I was first asked to design a water detection system in the late 70’s whilst working as for Vikingshaw Products Ltd. Our Mother company Vikingshaw Ltd at that time built computer rooms around the country and Vinkshaw Products supplied them with Power Distribution Units etc. The first systems were simple in there design being DC based with PCBS for sensors and control units with a simple buzzer and lamp. Unfortunately it wasn’t long before I discovered that DC was not the correct way to detect water as our sensor copper tracks would disappear if left in water for a few hours. It was from this point that I used an AC signal in the sensors to stop them eroding away.
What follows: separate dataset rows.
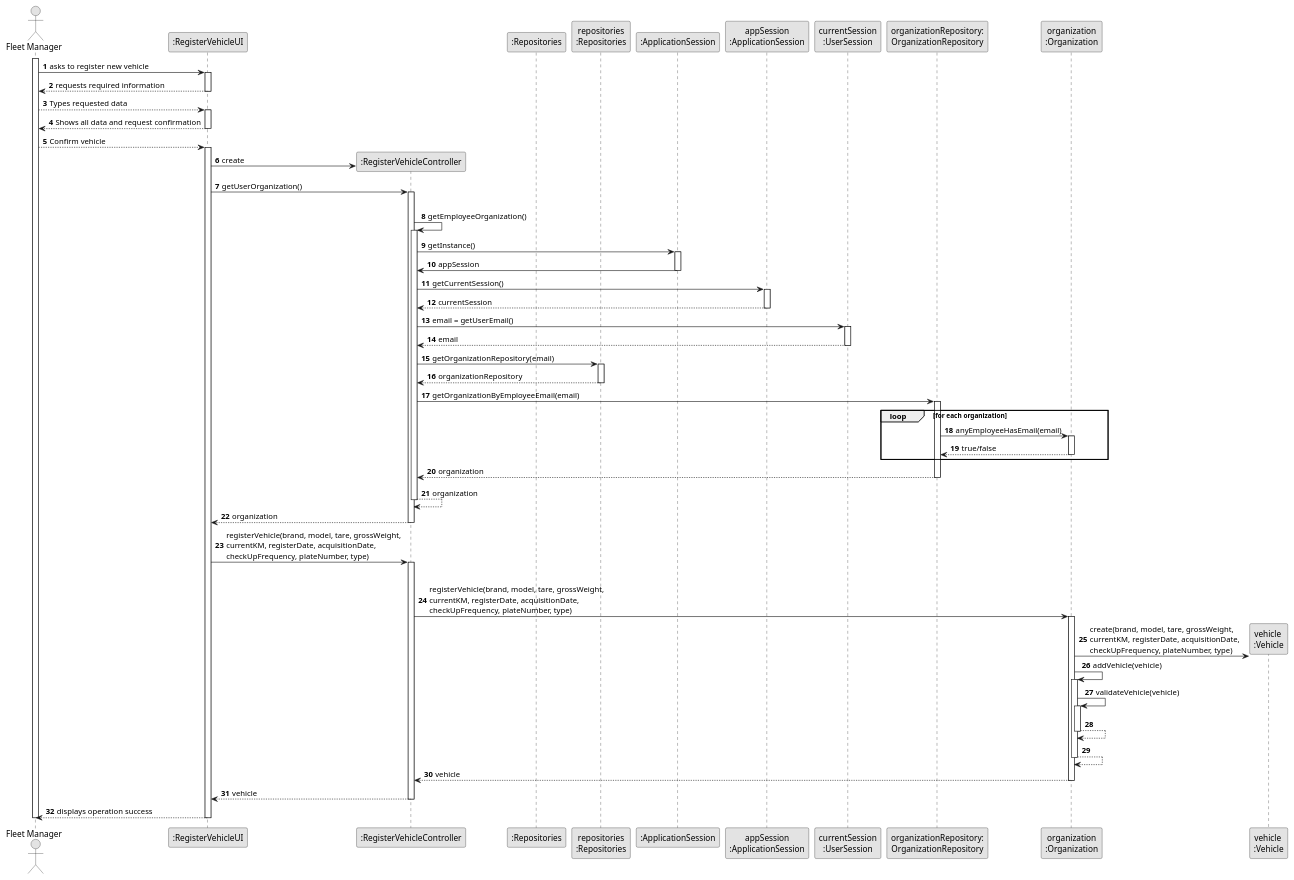
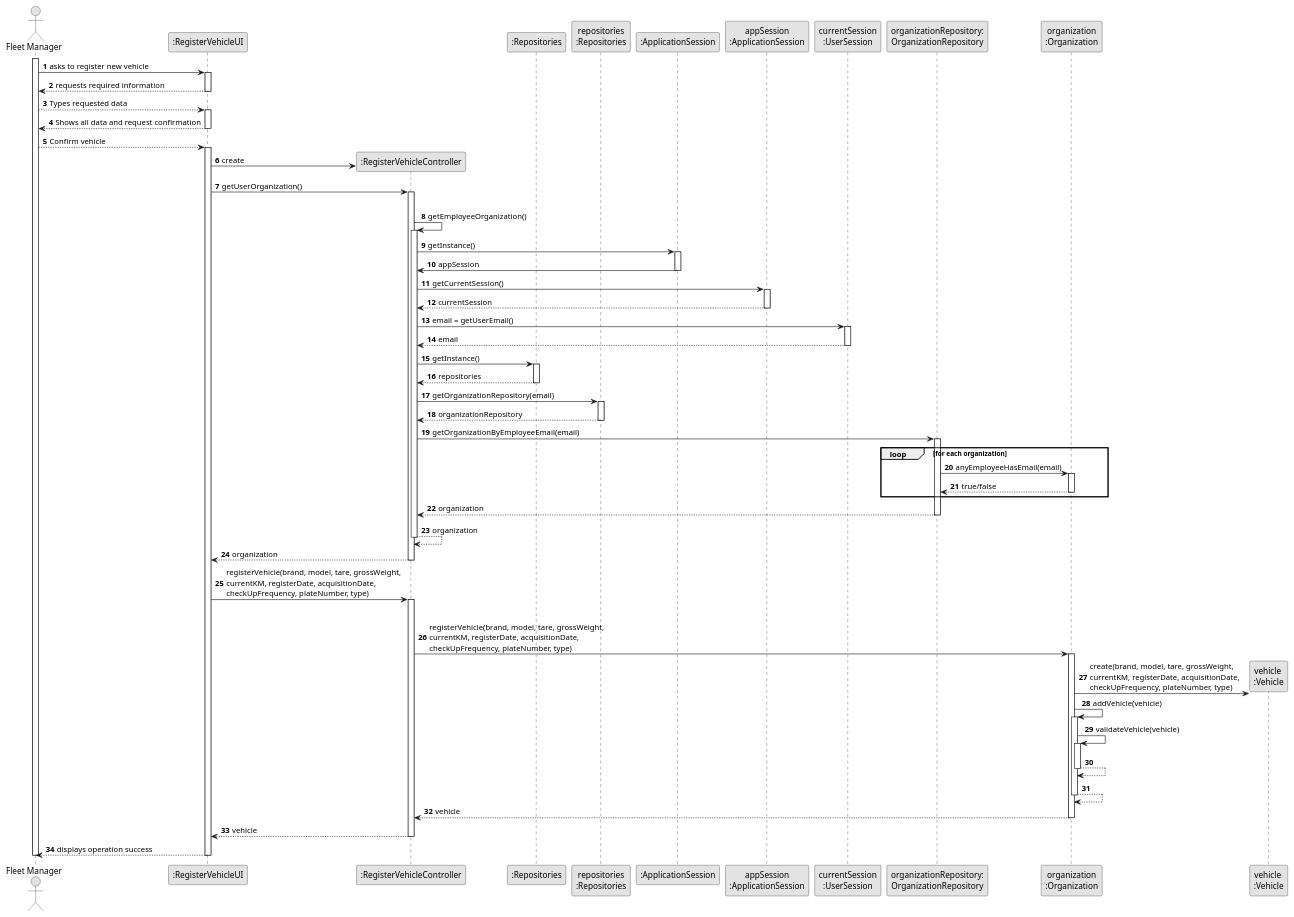
The diagram in docs/sprintB/us006/03.design/puml/us006-sequence-diagram-full.puml (Departamento-de-Engenharia-Informatica/lei-24-s2-1dkl-g134), drawn with PlantUML before and after one commit. The commit also changed 12 other files, not shown here.

```diff
--- a/docs/sprintB/us006/03.design/puml/us006-sequence-diagram-full.puml
+++ b/docs/sprintB/us006/03.design/puml/us006-sequence-diagram-full.puml
@@ -1,135 +1,140 @@
 @startuml
 skinparam monochrome true
 skinparam packageStyle rectangle
 skinparam shadowing false
 
 autonumber
 
 'hide footbox
 actor "Fleet Manager" as ADM
 participant ":RegisterVehicleUI" as UI
 participant ":RegisterVehicleController" as CTRL
 participant ":Repositories" as RepositorySingleton
 participant "repositories\n:Repositories" as PLAT
 participant ":ApplicationSession" as _APP
 participant "appSession\n:ApplicationSession" as APP
 participant "currentSession\n:UserSession" as SESSAO
 participant "organizationRepository:\nOrganizationRepository" as OrganizationRepository
 participant "organization\n:Organization" as ORG
 participant "vehicle \n:Vehicle" as VEHICLE
 
 activate ADM
 
         ADM -> UI : asks to register new vehicle
 
         activate UI
 
 '            UI --> ADM : requests data (reference, description,  informal \n description, technical description, duration, cost)
             'create CTRL
 
             UI --> ADM : requests required information
 
          deactivate UI
 
             ADM --> UI : Types requested data
 
          activate UI
 
            UI --> ADM : Shows all data and request confirmation
 
          deactivate UI
 
             ADM --> UI : Confirm vehicle
 
         activate UI
 
 '            UI --> ADM : requests data (reference, description,  informal \n description, technical description, duration, cost)
             'create CTRL
             UI -> CTRL** : create
 
             UI -> CTRL : getUserOrganization()
             activate CTRL
 
                 |||
                 CTRL -> CTRL : getEmployeeOrganization()
                 activate CTRL
 
                     CTRL -> _APP: getInstance()
                     activate _APP
                         _APP -> CTRL: appSession
                     deactivate _APP
 
 
                     CTRL -> APP: getCurrentSession()
                     activate APP
 
                         APP --> CTRL: currentSession
                     deactivate APP
 
                     CTRL -> SESSAO: email = getUserEmail()
                     activate SESSAO
 
                         SESSAO --> CTRL: email
                     deactivate SESSAO
 
+                    CTRL -> RepositorySingleton: getInstance()
+                    activate RepositorySingleton
+
+                    RepositorySingleton --> CTRL: repositories
+                    deactivate RepositorySingleton
 
                     CTRL -> PLAT: getOrganizationRepository(email)
                     activate PLAT
 
                         PLAT --> CTRL: organizationRepository
                     deactivate PLAT
 
 
                     CTRL -> OrganizationRepository: getOrganizationByEmployeeEmail(email)
                     activate OrganizationRepository
 
                         loop for each organization
 
                             OrganizationRepository -> ORG : anyEmployeeHasEmail(email)
                             activate ORG
 
                                  ORG --> OrganizationRepository : true/false
                             deactivate ORG
                         end
                         OrganizationRepository --> CTRL : organization
                     deactivate OrganizationRepository
 
                     CTRL --> CTRL : organization
                 deactivate CTRL
 
                 CTRL --> UI : organization
             deactivate CTRL
 
 
         UI -> CTRL : registerVehicle(brand, model, tare, grossWeight,\ncurrentKM, registerDate, acquisitionDate,\ncheckUpFrequency, plateNumber, type)
         activate CTRL
 
             |||
             CTRL -> ORG: registerVehicle(brand, model, tare, grossWeight,\ncurrentKM, registerDate, acquisitionDate,\ncheckUpFrequency, plateNumber, type)
             activate ORG
 
                 ORG -> VEHICLE**: create(brand, model, tare, grossWeight,\ncurrentKM, registerDate, acquisitionDate,\ncheckUpFrequency, plateNumber, type)
                 ORG -> ORG: addVehicle(vehicle)
 
 
                 activate ORG
                     ORG -> ORG: validateVehicle(vehicle)
                     activate ORG
                         ORG --> ORG
                     deactivate ORG
 
                     ORG --> ORG
                 deactivate ORG
 
                 ORG --> CTRL : vehicle
 
             deactivate ORG
 
             CTRL --> UI: vehicle
             deactivate CTRL
             UI --> ADM: displays operation success
     deactivate UI
 
 deactivate ADM
 
 @enduml
```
In the Early 80’s I went into partnership and started a company called Wayscale Ltd. During the 80’s, 90’s I developed a process to manufacture water detection cable and alarm systems to display water leaks from one to 128 different areas or zones. The top of the range multi zone control unit used addressable outstations with four independent water detection zones and a 24 alpha numeric display to advise of the water leak location in words and numbers. In 2003 and by mutual consent both my partner and myself decided to stop trading and closed down the factory. As part of the breakup of Wayscale, I took with me the product design rights including the manufacture of the water detection cable and started CMR electrical Ltd with two of my sons. From 2003 to the present, developments have mainly been with the alarm controller due to the improvements in electronics. During the past three decades I have been responsible for the design of thousands of water detection systems which have been installed in every application imaginable from large government security buildings through to small server rooms in the UK and abroad.
Considerations when designing a water detection system
A number of factors need to be taken into account when designing a water diction system. Failure to do so could lead to systems not detecting water when required to do so.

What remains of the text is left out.